Did shooting in stereo present any challenges?
Absolutely. It was shot in native 3D. It was a huge challenge. None of the main creative on the film had worked in stereo before, so we were all novices to a certain extent. Shooting 3D, from a visual effects point of view, presents a number of complications. The accuracy and amount of detail you need is that much greater. So it was another challenge to add to the many, but it’s also a really interesting process to make a stereo film, especially a different genre of film that probably hasn’t been shot in stereo before. It was a great experience really.
How did you develop the “Slow Mo” effect for the film?

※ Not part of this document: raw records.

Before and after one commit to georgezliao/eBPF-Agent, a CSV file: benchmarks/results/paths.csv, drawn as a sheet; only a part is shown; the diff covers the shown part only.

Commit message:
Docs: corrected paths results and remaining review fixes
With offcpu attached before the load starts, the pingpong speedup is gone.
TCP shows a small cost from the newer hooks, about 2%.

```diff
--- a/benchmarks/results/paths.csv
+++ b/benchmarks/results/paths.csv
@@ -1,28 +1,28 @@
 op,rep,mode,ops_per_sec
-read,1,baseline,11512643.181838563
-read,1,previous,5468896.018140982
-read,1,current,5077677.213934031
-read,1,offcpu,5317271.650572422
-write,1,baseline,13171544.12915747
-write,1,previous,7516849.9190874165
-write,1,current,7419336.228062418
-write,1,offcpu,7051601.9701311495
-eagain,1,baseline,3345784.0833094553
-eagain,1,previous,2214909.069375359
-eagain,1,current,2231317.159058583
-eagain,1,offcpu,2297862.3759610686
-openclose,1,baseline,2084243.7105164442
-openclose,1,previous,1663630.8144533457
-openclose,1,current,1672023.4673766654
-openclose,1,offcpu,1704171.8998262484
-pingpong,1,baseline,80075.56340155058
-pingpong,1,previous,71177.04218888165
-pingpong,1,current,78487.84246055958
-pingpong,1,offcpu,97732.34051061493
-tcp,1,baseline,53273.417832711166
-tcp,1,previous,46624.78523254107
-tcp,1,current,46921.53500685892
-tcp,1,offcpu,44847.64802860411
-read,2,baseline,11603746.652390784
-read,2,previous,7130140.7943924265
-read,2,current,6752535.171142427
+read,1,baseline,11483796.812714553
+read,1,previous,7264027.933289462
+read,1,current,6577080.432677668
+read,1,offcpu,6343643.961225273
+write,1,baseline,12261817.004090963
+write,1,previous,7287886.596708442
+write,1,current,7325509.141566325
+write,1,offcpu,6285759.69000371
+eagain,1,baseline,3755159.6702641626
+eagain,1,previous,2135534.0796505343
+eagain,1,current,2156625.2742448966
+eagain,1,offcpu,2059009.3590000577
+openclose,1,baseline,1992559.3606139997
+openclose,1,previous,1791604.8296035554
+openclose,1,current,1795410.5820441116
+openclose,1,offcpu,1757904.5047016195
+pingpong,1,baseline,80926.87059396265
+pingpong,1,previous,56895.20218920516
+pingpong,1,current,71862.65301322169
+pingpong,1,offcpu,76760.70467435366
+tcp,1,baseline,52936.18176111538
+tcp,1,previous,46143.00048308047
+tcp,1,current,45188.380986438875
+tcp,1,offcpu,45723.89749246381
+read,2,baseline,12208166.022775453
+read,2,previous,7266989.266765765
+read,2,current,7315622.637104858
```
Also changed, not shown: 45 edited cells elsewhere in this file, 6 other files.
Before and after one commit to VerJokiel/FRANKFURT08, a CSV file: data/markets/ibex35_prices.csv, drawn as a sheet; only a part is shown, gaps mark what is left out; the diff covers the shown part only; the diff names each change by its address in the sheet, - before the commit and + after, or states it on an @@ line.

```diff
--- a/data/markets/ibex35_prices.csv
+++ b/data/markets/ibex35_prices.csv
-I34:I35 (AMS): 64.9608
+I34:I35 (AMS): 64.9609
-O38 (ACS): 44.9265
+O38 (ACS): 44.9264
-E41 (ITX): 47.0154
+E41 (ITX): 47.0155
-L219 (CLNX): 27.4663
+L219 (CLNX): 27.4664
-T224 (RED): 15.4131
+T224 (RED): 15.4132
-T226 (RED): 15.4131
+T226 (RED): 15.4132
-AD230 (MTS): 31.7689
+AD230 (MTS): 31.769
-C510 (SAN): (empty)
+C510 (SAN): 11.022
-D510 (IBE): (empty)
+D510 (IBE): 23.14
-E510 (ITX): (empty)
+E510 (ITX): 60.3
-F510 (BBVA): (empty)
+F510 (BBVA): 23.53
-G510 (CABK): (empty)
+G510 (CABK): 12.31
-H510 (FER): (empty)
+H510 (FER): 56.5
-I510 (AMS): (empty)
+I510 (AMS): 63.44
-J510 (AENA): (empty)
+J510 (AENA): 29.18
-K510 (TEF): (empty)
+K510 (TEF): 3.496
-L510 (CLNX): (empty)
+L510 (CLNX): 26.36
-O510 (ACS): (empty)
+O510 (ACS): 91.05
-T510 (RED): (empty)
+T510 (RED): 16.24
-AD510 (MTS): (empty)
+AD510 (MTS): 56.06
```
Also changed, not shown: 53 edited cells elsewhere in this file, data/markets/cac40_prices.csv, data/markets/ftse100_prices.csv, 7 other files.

Slow Mo was an integral part of the script, and it was the bit that Alex Garland was most worried about in terms of making it work. We did a lot of research and found a lot of stock footage and reference that we liked or thought would really work well and we tried to use those in the storytelling that we wanted to do. But there was also something different that we wanted to do, and that was to show violence in slow motion. The idea behind that was that the violence would somehow look beautiful, that this “Slo Mo” drug the characters were taking would turn this experience into something beautiful and hypnotic. But in going back to our reference, we discovered the most amazing thing about slow motion photography is the unexpected, the things that you don’t see in real time. We were just amazed. Then going forward from that, we were keen to shoot as much as possible in camera so we could capture those interesting details that you don’t expect. If you choreograph stuff in CG, it’s just not as likely you’re going to come up with something like that. And also we knew that for stereo, it would be something new and different. Stereo lends itself to slow motion – water and particulates in the air are all things that work really well. So we would shoot layers of this stuff and then layer it up as much as possible and add CG particulates to fill the space and create that depth. For the violence, we would shoot compressed air into people’s mouths or into their faces to get a rippling effect on their skin of impact. We recorded a lot of reference too for the violence. So we shot blood bags and prosthetics with live ammunition, which the special effects department did for us. And we could see how the blood would stream in quite beautiful ways or how a bullet impacted a prosthetic. When we finally did the CG blood we had quite a good reference. Then there is a look to the “Slow Mo” that we developed over time. When you see the image there are a lot of different colours going on in there and there are a lot of sparkles added to add to that drugged, hypnotic look.